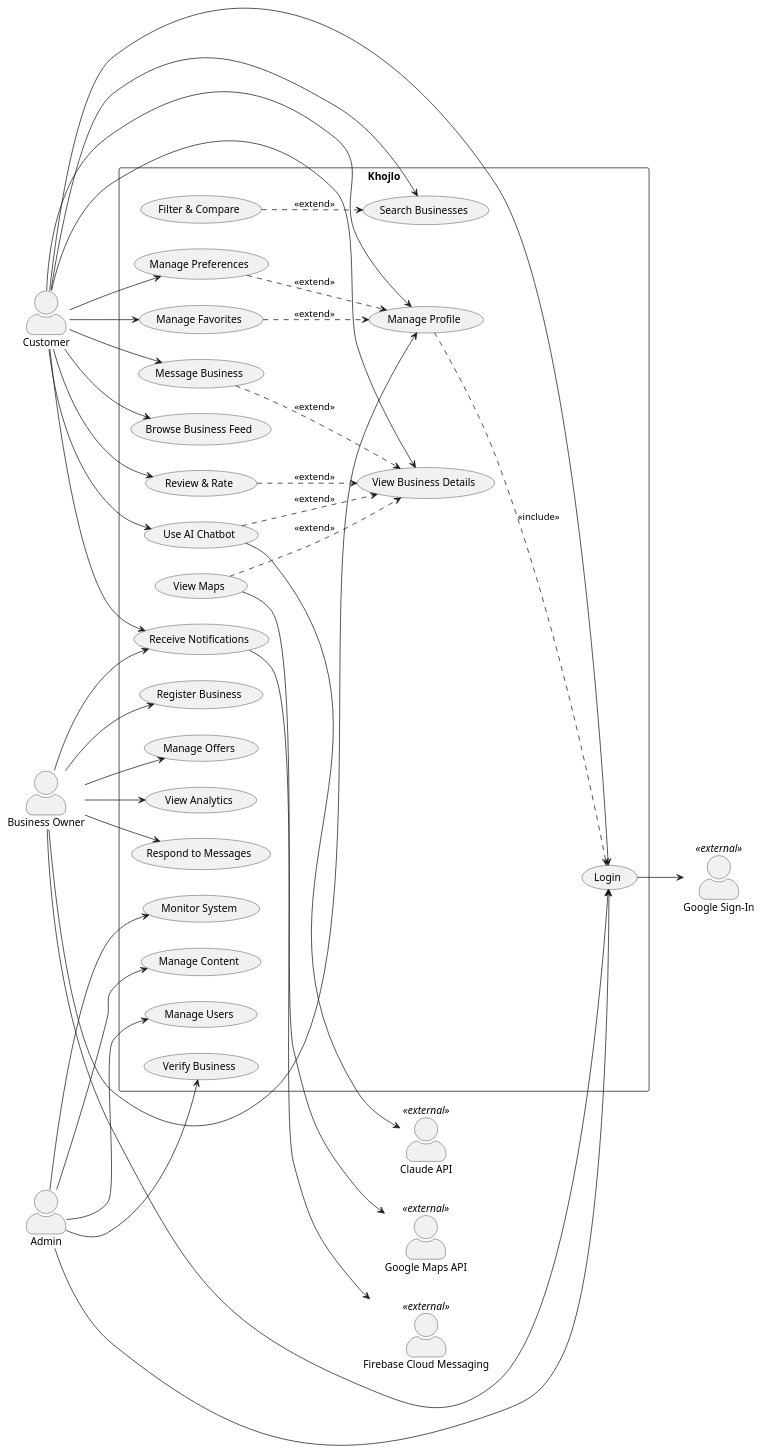
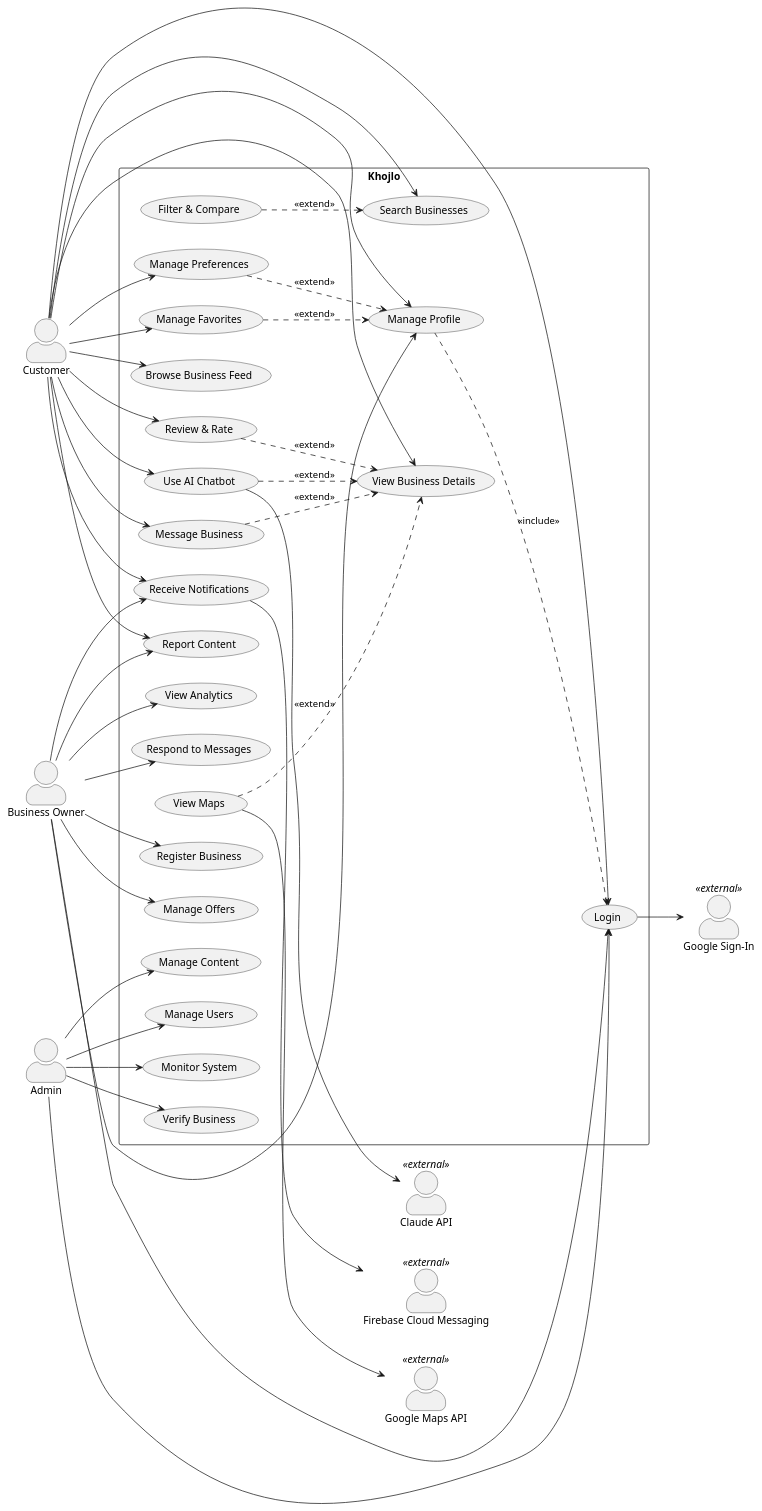
The diagram in docs/requirements/diagrams/use_case.puml (iNoumanMalik/khojlo), drawn with PlantUML before and after one commit. The commit also changed other lines of this file and 82 other files, not shown here.

Commit message:
add Module 8: Admin and Moderation

```diff
--- a/docs/requirements/diagrams/use_case.puml
+++ b/docs/requirements/diagrams/use_case.puml
@@ -4,83 +4,88 @@
 @startuml Khojlo_Use_Case_Diagram
 left to right direction
 skinparam packageStyle rectangle
 skinparam actorStyle awesome
 
 actor Customer
 actor "Business Owner" as Owner
 actor Admin
 
 actor "Google Sign-In" as GoogleSignIn <<external>>
 actor "Google Maps API" as Maps <<external>>
 actor "Claude API" as Claude <<external>>
 actor "Firebase Cloud Messaging" as FCM <<external>>
 
 rectangle Khojlo {
   usecase "Login" as UC1
   usecase "Manage Profile" as UC2
   usecase "Manage Preferences" as Pref
   usecase "Manage Favorites" as Fav
   usecase "Browse Business Feed" as UC3
   usecase "Search Businesses" as UC4
   usecase "Filter & Compare" as UC5
   usecase "View Business Details" as UC6
   usecase "Review & Rate" as UC7
   usecase "Use AI Chatbot" as UC8
   usecase "View Maps" as UC9
   usecase "Message Business" as UC13
   usecase "Receive Notifications" as UC15
   usecase "Register Business" as UC10
   usecase "Manage Offers" as UC11
   usecase "View Analytics" as Analytics
   usecase "Respond to Messages" as UC14
   usecase "Verify Business" as UC12
+  usecase "Report Content" as Report
   usecase "Manage Content" as Content
   usecase "Manage Users" as Users
   usecase "Monitor System" as Monitor
 }
 
 ' ── Customer ──
 Customer --> UC1
 Customer --> UC2
 Customer --> Pref
 Customer --> Fav
 Customer --> UC3
 Customer --> UC4
 Customer --> UC6
 Customer --> UC7
 Customer --> UC8
 Customer --> UC13
 Customer --> UC15
+Customer --> Report
 
 ' ── Business Owner ──
 Owner --> UC1
 Owner --> UC2
 Owner --> UC10
 Owner --> UC11
 Owner --> Analytics
 Owner --> UC14
 Owner --> UC15
+Owner --> Report
 
 ' ── Admin ──
 Admin --> UC1
 Admin --> UC12
 Admin --> Content
 Admin --> Users
 Admin --> Monitor
 
 ' ── include / extend ──
 UC2 ..> UC1 : <<include>>
 Pref ..> UC2 : <<extend>>
 Fav ..> UC2 : <<extend>>
 UC5 ..> UC4 : <<extend>>
 UC7 ..> UC6 : <<extend>>
 UC8 ..> UC6 : <<extend>>
 UC9 ..> UC6 : <<extend>>
 UC13 ..> UC6 : <<extend>>
+' v1.2 (Module 8): Report Content feeds the admin's Manage Content queue; verification is automatic,
+' with the admin deciding the businesses the checks refer (UC-12).
 
 ' ── external systems ──
 UC1 --> GoogleSignIn
 UC9 --> Maps
 UC8 --> Claude
 UC15 --> FCM
 @enduml
```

**Assigned task**
The data above needs to be retyped exactly, with the images left out.

**Problem solution**
The diagram in docs/requirements/diagrams/use_case.puml (iNoumanMalik/khojlo), drawn with PlantUML before and after one commit. The commit also changed other lines of this file and 82 other files, not shown here.

Commit message:
add Module 8: Admin and Moderation

```diff
--- a/docs/requirements/diagrams/use_case.puml
+++ b/docs/requirements/diagrams/use_case.puml
@@ -4,83 +4,88 @@
 @startuml Khojlo_Use_Case_Diagram
 left to right direction
 skinparam packageStyle rectangle
 skinparam actorStyle awesome
 
 actor Customer
 actor "Business Owner" as Owner
 actor Admin
 
 actor "Google Sign-In" as GoogleSignIn <<external>>
 actor "Google Maps API" as Maps <<external>>
 actor "Claude API" as Claude <<external>>
 actor "Firebase Cloud Messaging" as FCM <<external>>
 
 rectangle Khojlo {
   usecase "Login" as UC1
   usecase "Manage Profile" as UC2
   usecase "Manage Preferences" as Pref
   usecase "Manage Favorites" as Fav
   usecase "Browse Business Feed" as UC3
   usecase "Search Businesses" as UC4
   usecase "Filter & Compare" as UC5
   usecase "View Business Details" as UC6
   usecase "Review & Rate" as UC7
   usecase "Use AI Chatbot" as UC8
   usecase "View Maps" as UC9
   usecase "Message Business" as UC13
   usecase "Receive Notifications" as UC15
   usecase "Register Business" as UC10
   usecase "Manage Offers" as UC11
   usecase "View Analytics" as Analytics
   usecase "Respond to Messages" as UC14
   usecase "Verify Business" as UC12
+  usecase "Report Content" as Report
   usecase "Manage Content" as Content
   usecase "Manage Users" as Users
   usecase "Monitor System" as Monitor
 }
 
 ' ── Customer ──
 Customer --> UC1
 Customer --> UC2
 Customer --> Pref
 Customer --> Fav
 Customer --> UC3
 Customer --> UC4
 Customer --> UC6
 Customer --> UC7
 Customer --> UC8
 Customer --> UC13
 Customer --> UC15
+Customer --> Report
 
 ' ── Business Owner ──
 Owner --> UC1
 Owner --> UC2
 Owner --> UC10
 Owner --> UC11
 Owner --> Analytics
 Owner --> UC14
 Owner --> UC15
+Owner --> Report
 
 ' ── Admin ──
 Admin --> UC1
 Admin --> UC12
 Admin --> Content
 Admin --> Users
 Admin --> Monitor
 
 ' ── include / extend ──
 UC2 ..> UC1 : <<include>>
 Pref ..> UC2 : <<extend>>
 Fav ..> UC2 : <<extend>>
 UC5 ..> UC4 : <<extend>>
 UC7 ..> UC6 : <<extend>>
 UC8 ..> UC6 : <<extend>>
 UC9 ..> UC6 : <<extend>>
 UC13 ..> UC6 : <<extend>>
+' v1.2 (Module 8): Report Content feeds the admin's Manage Content queue; verification is automatic,
+' with the admin deciding the businesses the checks refer (UC-12).
 
 ' ── external systems ──
 UC1 --> GoogleSignIn
 UC9 --> Maps
 UC8 --> Claude
 UC15 --> FCM
 @enduml
```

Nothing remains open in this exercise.